◆ Task instructions
Output every line of the material exactly.

◆ Data in this exercise
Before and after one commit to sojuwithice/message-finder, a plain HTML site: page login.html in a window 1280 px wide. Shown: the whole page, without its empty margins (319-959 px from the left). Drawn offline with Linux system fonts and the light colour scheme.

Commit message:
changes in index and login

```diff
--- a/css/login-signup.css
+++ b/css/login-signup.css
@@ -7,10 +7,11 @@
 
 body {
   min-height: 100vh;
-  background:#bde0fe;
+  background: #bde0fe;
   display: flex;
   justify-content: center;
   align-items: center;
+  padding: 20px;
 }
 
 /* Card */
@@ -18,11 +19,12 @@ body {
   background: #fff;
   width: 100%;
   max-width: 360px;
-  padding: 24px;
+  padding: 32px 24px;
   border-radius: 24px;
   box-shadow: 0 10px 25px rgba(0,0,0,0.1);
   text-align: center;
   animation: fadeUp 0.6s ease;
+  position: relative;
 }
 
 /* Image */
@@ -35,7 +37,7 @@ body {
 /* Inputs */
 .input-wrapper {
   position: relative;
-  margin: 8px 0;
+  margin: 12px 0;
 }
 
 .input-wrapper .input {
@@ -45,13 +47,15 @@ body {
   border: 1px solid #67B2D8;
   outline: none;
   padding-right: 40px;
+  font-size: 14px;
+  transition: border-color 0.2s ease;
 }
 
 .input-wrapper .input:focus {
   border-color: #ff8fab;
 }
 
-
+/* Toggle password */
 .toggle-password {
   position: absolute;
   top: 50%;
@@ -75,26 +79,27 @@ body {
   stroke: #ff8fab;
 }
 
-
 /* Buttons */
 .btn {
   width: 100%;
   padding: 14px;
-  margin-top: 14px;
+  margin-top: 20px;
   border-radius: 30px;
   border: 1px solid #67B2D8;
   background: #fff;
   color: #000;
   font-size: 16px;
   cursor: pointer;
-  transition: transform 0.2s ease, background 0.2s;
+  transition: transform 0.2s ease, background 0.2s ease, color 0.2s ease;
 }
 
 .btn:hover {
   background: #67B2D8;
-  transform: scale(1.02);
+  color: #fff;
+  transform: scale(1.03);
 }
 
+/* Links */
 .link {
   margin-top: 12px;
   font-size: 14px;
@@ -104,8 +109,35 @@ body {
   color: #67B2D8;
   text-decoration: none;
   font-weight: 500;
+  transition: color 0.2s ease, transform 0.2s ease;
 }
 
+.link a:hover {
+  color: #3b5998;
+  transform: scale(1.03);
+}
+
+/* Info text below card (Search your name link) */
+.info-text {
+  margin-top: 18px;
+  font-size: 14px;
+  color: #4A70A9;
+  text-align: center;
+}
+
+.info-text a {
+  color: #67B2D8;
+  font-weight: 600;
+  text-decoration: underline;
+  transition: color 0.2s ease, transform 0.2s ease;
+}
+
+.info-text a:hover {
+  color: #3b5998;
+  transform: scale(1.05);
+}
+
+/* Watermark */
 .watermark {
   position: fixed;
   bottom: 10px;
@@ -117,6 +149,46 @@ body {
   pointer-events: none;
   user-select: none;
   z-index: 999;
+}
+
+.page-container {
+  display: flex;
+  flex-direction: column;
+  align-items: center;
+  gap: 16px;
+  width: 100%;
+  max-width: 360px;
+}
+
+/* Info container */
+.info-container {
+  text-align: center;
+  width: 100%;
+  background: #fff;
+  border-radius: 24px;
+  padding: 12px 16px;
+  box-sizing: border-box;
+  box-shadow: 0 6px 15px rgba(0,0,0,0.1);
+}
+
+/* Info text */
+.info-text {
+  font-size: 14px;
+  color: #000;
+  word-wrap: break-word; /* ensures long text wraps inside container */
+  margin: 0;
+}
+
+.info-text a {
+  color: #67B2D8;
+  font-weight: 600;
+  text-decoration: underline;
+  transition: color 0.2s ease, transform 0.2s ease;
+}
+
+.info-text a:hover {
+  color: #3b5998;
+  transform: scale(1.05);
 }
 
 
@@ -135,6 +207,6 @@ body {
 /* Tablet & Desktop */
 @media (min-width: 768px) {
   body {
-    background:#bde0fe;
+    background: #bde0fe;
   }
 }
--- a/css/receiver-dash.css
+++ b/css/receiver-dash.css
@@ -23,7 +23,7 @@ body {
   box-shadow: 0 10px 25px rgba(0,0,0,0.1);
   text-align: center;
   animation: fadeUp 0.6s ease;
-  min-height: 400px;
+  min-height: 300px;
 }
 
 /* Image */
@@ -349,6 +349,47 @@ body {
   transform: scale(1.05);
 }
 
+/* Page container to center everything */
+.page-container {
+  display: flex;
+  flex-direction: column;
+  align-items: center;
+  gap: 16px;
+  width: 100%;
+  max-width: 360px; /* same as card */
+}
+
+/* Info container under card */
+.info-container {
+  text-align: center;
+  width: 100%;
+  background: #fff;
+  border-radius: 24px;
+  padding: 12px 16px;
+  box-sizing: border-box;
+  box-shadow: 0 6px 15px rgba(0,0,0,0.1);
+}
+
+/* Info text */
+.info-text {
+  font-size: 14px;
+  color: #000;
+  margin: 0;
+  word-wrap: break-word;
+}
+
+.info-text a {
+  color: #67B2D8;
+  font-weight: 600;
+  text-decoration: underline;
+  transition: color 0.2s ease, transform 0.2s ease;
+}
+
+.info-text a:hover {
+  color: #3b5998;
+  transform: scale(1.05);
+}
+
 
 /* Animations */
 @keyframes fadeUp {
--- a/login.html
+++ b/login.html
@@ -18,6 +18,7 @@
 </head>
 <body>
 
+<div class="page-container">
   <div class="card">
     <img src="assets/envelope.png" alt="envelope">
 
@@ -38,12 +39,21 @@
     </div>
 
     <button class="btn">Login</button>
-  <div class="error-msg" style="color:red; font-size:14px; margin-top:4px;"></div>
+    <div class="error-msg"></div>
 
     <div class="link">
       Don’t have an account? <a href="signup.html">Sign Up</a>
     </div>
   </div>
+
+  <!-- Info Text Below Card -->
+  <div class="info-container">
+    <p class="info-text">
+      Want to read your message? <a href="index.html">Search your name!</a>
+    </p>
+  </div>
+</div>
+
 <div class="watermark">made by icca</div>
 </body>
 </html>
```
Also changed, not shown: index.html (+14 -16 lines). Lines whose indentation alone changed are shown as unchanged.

◆ Response area
Before and after one commit to sojuwithice/message-finder, a plain HTML site: page login.html in a window 1280 px wide. Shown: the whole page, without its empty margins (319-959 px from the left). Drawn offline with Linux system fonts and the light colour scheme.

Commit message:
changes in index and login

```diff
--- a/css/login-signup.css
+++ b/css/login-signup.css
@@ -7,10 +7,11 @@
 
 body {
   min-height: 100vh;
-  background:#bde0fe;
+  background: #bde0fe;
   display: flex;
   justify-content: center;
   align-items: center;
+  padding: 20px;
 }
 
 /* Card */
@@ -18,11 +19,12 @@ body {
   background: #fff;
   width: 100%;
   max-width: 360px;
-  padding: 24px;
+  padding: 32px 24px;
   border-radius: 24px;
   box-shadow: 0 10px 25px rgba(0,0,0,0.1);
   text-align: center;
   animation: fadeUp 0.6s ease;
+  position: relative;
 }
 
 /* Image */
@@ -35,7 +37,7 @@ body {
 /* Inputs */
 .input-wrapper {
   position: relative;
-  margin: 8px 0;
+  margin: 12px 0;
 }
 
 .input-wrapper .input {
@@ -45,13 +47,15 @@ body {
   border: 1px solid #67B2D8;
   outline: none;
   padding-right: 40px;
+  font-size: 14px;
+  transition: border-color 0.2s ease;
 }
 
 .input-wrapper .input:focus {
   border-color: #ff8fab;
 }
 
-
+/* Toggle password */
 .toggle-password {
   position: absolute;
   top: 50%;
@@ -75,26 +79,27 @@ body {
   stroke: #ff8fab;
 }
 
-
 /* Buttons */
 .btn {
   width: 100%;
   padding: 14px;
-  margin-top: 14px;
+  margin-top: 20px;
   border-radius: 30px;
   border: 1px solid #67B2D8;
   background: #fff;
   color: #000;
   font-size: 16px;
   cursor: pointer;
-  transition: transform 0.2s ease, background 0.2s;
+  transition: transform 0.2s ease, background 0.2s ease, color 0.2s ease;
 }
 
 .btn:hover {
   background: #67B2D8;
-  transform: scale(1.02);
+  color: #fff;
+  transform: scale(1.03);
 }
 
+/* Links */
 .link {
   margin-top: 12px;
   font-size: 14px;
@@ -104,8 +109,35 @@ body {
   color: #67B2D8;
   text-decoration: none;
   font-weight: 500;
+  transition: color 0.2s ease, transform 0.2s ease;
 }
 
+.link a:hover {
+  color: #3b5998;
+  transform: scale(1.03);
+}
+
+/* Info text below card (Search your name link) */
+.info-text {
+  margin-top: 18px;
+  font-size: 14px;
+  color: #4A70A9;
+  text-align: center;
+}
+
+.info-text a {
+  color: #67B2D8;
+  font-weight: 600;
+  text-decoration: underline;
+  transition: color 0.2s ease, transform 0.2s ease;
+}
+
+.info-text a:hover {
+  color: #3b5998;
+  transform: scale(1.05);
+}
+
+/* Watermark */
 .watermark {
   position: fixed;
   bottom: 10px;
@@ -117,6 +149,46 @@ body {
   pointer-events: none;
   user-select: none;
   z-index: 999;
+}
+
+.page-container {
+  display: flex;
+  flex-direction: column;
+  align-items: center;
+  gap: 16px;
+  width: 100%;
+  max-width: 360px;
+}
+
+/* Info container */
+.info-container {
+  text-align: center;
+  width: 100%;
+  background: #fff;
+  border-radius: 24px;
+  padding: 12px 16px;
+  box-sizing: border-box;
+  box-shadow: 0 6px 15px rgba(0,0,0,0.1);
+}
+
+/* Info text */
+.info-text {
+  font-size: 14px;
+  color: #000;
+  word-wrap: break-word; /* ensures long text wraps inside container */
+  margin: 0;
+}
+
+.info-text a {
+  color: #67B2D8;
+  font-weight: 600;
+  text-decoration: underline;
+  transition: color 0.2s ease, transform 0.2s ease;
+}
+
+.info-text a:hover {
+  color: #3b5998;
+  transform: scale(1.05);
 }
 
 
@@ -135,6 +207,6 @@ body {
 /* Tablet & Desktop */
 @media (min-width: 768px) {
   body {
-    background:#bde0fe;
+    background: #bde0fe;
   }
 }
--- a/css/receiver-dash.css
+++ b/css/receiver-dash.css
@@ -23,7 +23,7 @@ body {
   box-shadow: 0 10px 25px rgba(0,0,0,0.1);
   text-align: center;
   animation: fadeUp 0.6s ease;
-  min-height: 400px;
+  min-height: 300px;
 }
 
 /* Image */
@@ -349,6 +349,47 @@ body {
   transform: scale(1.05);
 }
 
+/* Page container to center everything */
+.page-container {
+  display: flex;
+  flex-direction: column;
+  align-items: center;
+  gap: 16px;
+  width: 100%;
+  max-width: 360px; /* same as card */
+}
+
+/* Info container under card */
+.info-container {
+  text-align: center;
+  width: 100%;
+  background: #fff;
+  border-radius: 24px;
+  padding: 12px 16px;
+  box-sizing: border-box;
+  box-shadow: 0 6px 15px rgba(0,0,0,0.1);
+}
+
+/* Info text */
+.info-text {
+  font-size: 14px;
+  color: #000;
+  margin: 0;
+  word-wrap: break-word;
+}
+
+.info-text a {
+  color: #67B2D8;
+  font-weight: 600;
+  text-decoration: underline;
+  transition: color 0.2s ease, transform 0.2s ease;
+}
+
+.info-text a:hover {
+  color: #3b5998;
+  transform: scale(1.05);
+}
+
 
 /* Animations */
 @keyframes fadeUp {
--- a/login.html
+++ b/login.html
@@ -18,6 +18,7 @@
 </head>
 <body>
 
+<div class="page-container">
   <div class="card">
     <img src="assets/envelope.png" alt="envelope">
 
@@ -38,12 +39,21 @@
     </div>
 
     <button class="btn">Login</button>
-  <div class="error-msg" style="color:red; font-size:14px; margin-top:4px;"></div>
+    <div class="error-msg"></div>
 
     <div class="link">
       Don’t have an account? <a href="signup.html">Sign Up</a>
     </div>
   </div>
+
+  <!-- Info Text Below Card -->
+  <div class="info-container">
+    <p class="info-text">
+      Want to read your message? <a href="index.html">Search your name!</a>
+    </p>
+  </div>
+</div>
+
 <div class="watermark">made by icca</div>
 </body>
 </html>
```
Also changed, not shown: index.html (+14 -16 lines). Lines whose indentation alone changed are shown as unchanged.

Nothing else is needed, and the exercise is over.